Key trends for 2010 included social media integration across applications and devices, lowered technological barriers, mobile pervasiveness and social media ROI as a focus. It is safe to say that these trends indeed became reality and I expect these to continue and materialize in new solutions, applications and case studies in the year ahead.
2011 will also be marked by new developments that will shape the very fabric of our behavior, culture and identity. These developments will challenge us to consider important questions about the future of our experience as connected people and consumers. Here are key trends to watch in the coming year:
1. Social media will be supersized
Following the success of various social media SaaS vendors and application providers, and fueled by Apple envy, in 2011 we will see a surge of service providers bundling social networks, engagement widgets, video, mobile capabilities, cloud services and analytics, with their own unique services and proprietary capabilities.

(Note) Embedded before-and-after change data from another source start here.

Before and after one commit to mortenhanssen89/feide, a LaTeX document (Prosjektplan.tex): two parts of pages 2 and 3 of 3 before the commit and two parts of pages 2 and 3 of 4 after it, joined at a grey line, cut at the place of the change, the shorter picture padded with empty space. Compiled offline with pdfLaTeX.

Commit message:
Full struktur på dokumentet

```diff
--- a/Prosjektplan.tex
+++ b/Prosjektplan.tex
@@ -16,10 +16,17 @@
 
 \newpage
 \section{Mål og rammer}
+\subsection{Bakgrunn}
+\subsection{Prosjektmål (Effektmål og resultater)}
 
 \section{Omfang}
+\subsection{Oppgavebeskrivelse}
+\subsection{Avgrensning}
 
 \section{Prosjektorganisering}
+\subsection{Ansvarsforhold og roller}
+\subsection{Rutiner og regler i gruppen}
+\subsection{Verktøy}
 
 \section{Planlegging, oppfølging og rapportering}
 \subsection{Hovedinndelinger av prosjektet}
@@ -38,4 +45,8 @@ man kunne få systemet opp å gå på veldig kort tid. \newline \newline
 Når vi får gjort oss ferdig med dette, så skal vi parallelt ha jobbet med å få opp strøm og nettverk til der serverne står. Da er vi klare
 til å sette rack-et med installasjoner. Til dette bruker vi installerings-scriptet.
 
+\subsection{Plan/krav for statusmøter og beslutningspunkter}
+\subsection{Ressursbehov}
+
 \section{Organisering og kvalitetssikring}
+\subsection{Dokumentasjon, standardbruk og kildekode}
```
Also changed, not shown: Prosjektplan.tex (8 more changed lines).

Ad agencies, for example, will offer bundles that include layers of creative strategy, campaign management and advertising deals all handled through a central dashboard; telecommunications companies will offer video tools for businesses and consumers with greater bandwidth, storage and syndication; learning management systems (LMS) integrators will add engagement, archiving, training and collaboration tools for a deeper and more engaging academic experience. By the end of the year, using todays à la cart solutions will seem as efficient as buying a pocket knife with only a bottle opener in it.

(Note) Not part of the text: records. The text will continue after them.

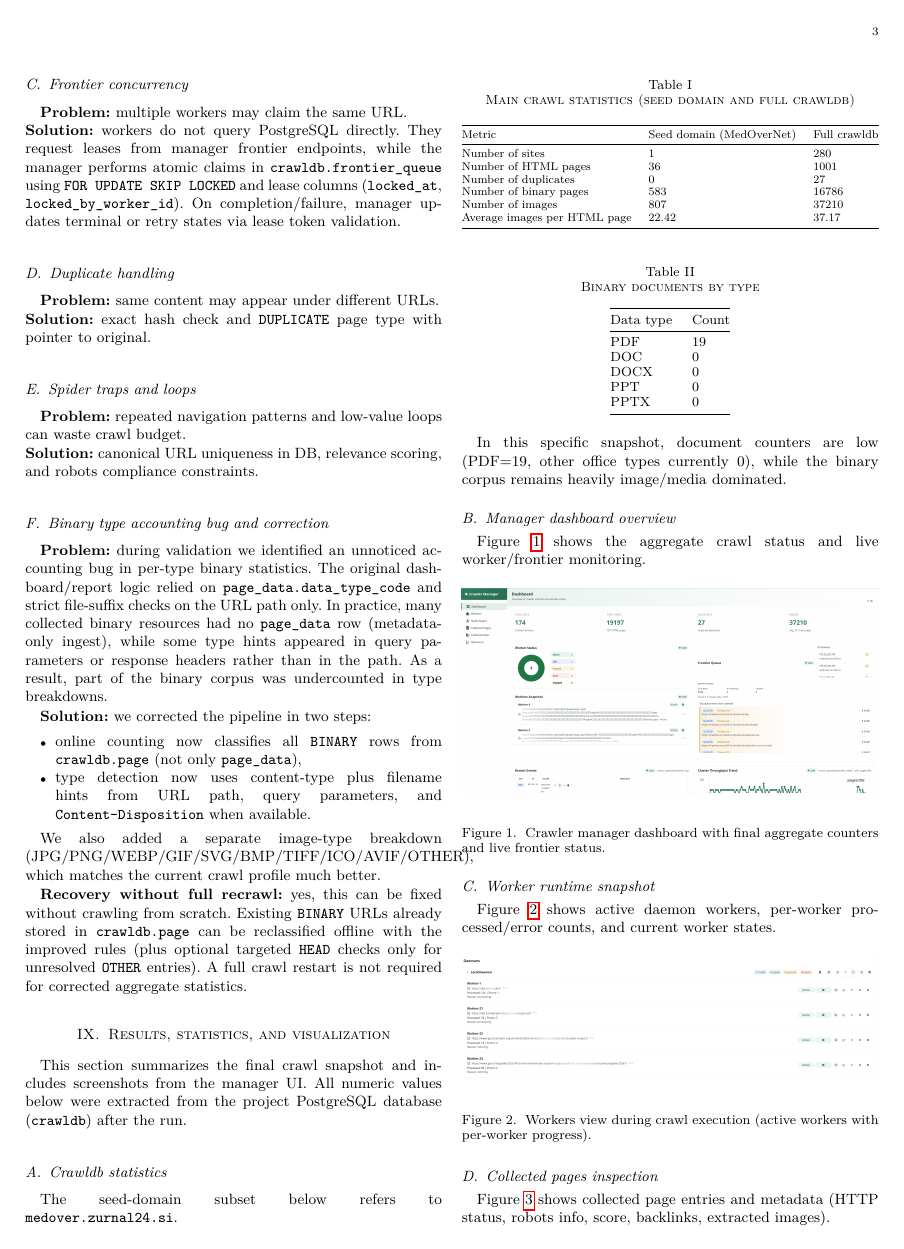
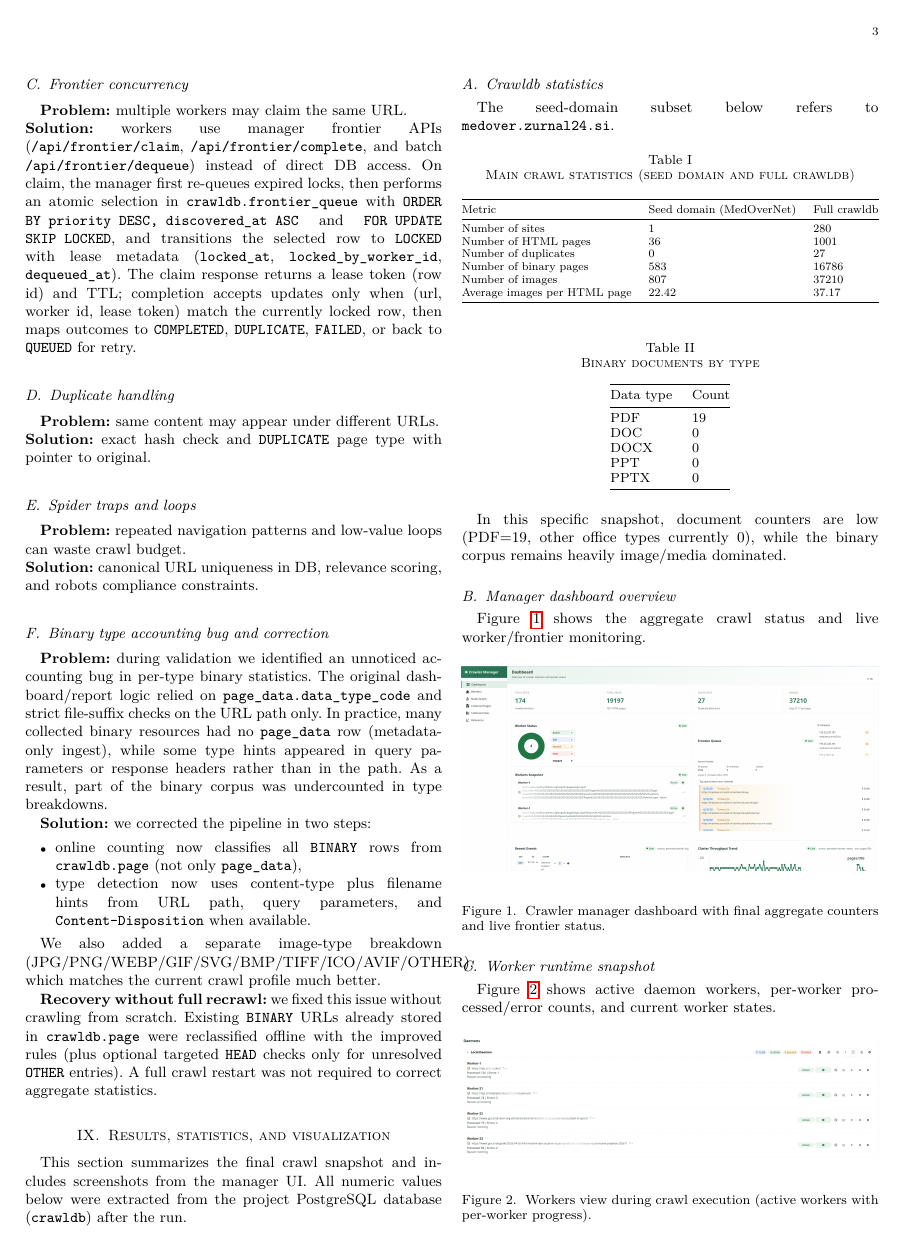
Before and after one commit to TiborKoderman/EIPS-TT, a LaTeX paper (pa1/report/report.tex): page 3 of 4. Compiled offline with pdfLaTeX.

Commit message:
feat: Revise report structure and content; enhance clarity and organization of team contributions and findings

```diff
--- a/pa1/report/report.tex
+++ b/pa1/report/report.tex
@@ -211,9 +209,12 @@ This design allows parallel workers while preserving ethical pacing for target o
 
 \subsection{Frontier concurrency}
 \textbf{Problem:} multiple workers may claim the same URL.\\
-\textbf{Solution:} workers do not query PostgreSQL directly. They request leases from manager frontier endpoints, while the manager performs atomic claims in \texttt{crawldb.frontier\_queue} using \texttt{FOR UPDATE SKIP LOCKED} and lease columns (\texttt{locked\_at}, \texttt{locked\_by\_worker\_id}).
-On completion/failure, manager updates terminal or retry states via lease token validation.
-% FACT-CHECK: previous text referenced \texttt{frontier_next_fetch_time}/\texttt{frontier_priority}; current schema uses enum state + priority + discovered_at ordering.
+\textbf{Solution:} workers use manager frontier APIs (\texttt{/api/frontier/claim}, \texttt{/api/frontier/complete}, and batch \texttt{/api/frontier/dequeue}) instead of direct DB access.
+On claim, the manager first re-queues expired locks, then performs an atomic selection in \texttt{crawldb.frontier\_queue} with
+\texttt{ORDER BY priority DESC, discovered\_at ASC} and \texttt{FOR UPDATE SKIP LOCKED}, and transitions the selected row to \texttt{LOCKED}
+with lease metadata (\texttt{locked\_at}, \texttt{locked\_by\_worker\_id}, \texttt{dequeued\_at}).
+The claim response returns a lease token (row id) and TTL; completion accepts updates only when
+(url, worker id, lease token) match the currently locked row, then maps outcomes to \texttt{COMPLETED}, \texttt{DUPLICATE}, \texttt{FAILED}, or back to \texttt{QUEUED} for retry.
 
 \subsection{Duplicate handling}
 \textbf{Problem:} same content may appear under different URLs.\\
@@ -234,7 +235,7 @@ On completion/failure, manager updates terminal or retry states via lease token
 
 We also added a separate image-type breakdown (JPG/PNG/WEBP/GIF/SVG/BMP/TIFF/ICO/AVIF/OTHER), which matches the current crawl profile much better.
 
-\textbf{Recovery without full recrawl:} yes, this can be fixed without crawling from scratch. Existing \texttt{BINARY} URLs already stored in \texttt{crawldb.page} can be reclassified offline with the improved rules (plus optional targeted \texttt{HEAD} checks only for unresolved \texttt{OTHER} entries). A full crawl restart is not required for corrected aggregate statistics.
+\textbf{Recovery without full recrawl:} we fixed this issue without crawling from scratch. Existing \texttt{BINARY} URLs already stored in \texttt{crawldb.page} were reclassified offline with the improved rules (plus optional targeted \texttt{HEAD} checks only for unresolved \texttt{OTHER} entries). A full crawl restart was not required to correct aggregate statistics.
 
 \section{Results, statistics, and visualization}
 This section summarizes the final crawl snapshot and includes screenshots from the manager UI.
```
Also changed, not shown: pa1/report.pdf, pa1/report/report.tex (51 more changed lines).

2. Companies will integrate social feedback into their decision making process
In 2011 we will see a growing number of companies finally go beyond using social channels merely for building awareness and providing support. As social thinkers, these companies will use the social engine to inform strategic decisions, and execute on the organization’s objectives, marketing plans, product roadmaps and more. Its not just about technology, its about a fundamental shift into a new age of leadership with new type of executives who behave and operate in new ways, said Marc Benioff, Salesforce.com chairman and CEO. Expect to see a rise in companies who, by end of year, will be recognized for socially-informed innovation, customer focus and work environment, much like Zappos and Amazon were a few years back.
3. Mobile will become our gateway to the world
2010 marked the year in which infrastructure, technology and design finally intersected in the mobile space. For the first time, sales of smartphones outpaced sales of desktops and laptops, iPhone and iPad applications were downloaded more than 7 billion times and research shows e-mail access is now on the rise on the iPhone while declining on the computer.
With the foundation in place, in the coming year we will witness the scales tip: Mobile device users will interact with content, companies and the Web more on their phones and iPads than on their computers, and IT and service providers will create solutions that are defined by our mobile consumption and use behaviors. The highway has been there but until now we needed a special car to get us to our destination, so the average pedestrian was not going to get there. Now that technology barriers have been lowered, mobile will become an extension of who we are, said Philippe Suchet, CEO of MyShopanion, and the recipient of the Web2.0 Summit 2010 award for most innovative startup in the mobile shopping category.
From social shopping on the go, to easy paperless transactions and check-ins, to watching (and creating) videos with friends abroad, to in-class learning and collaboration, to managing our health real-time – prepare for an explosion of connected experiences across all points of interactions between people and people, people and companies, and people and information in the cloud.
Source: Read Write Web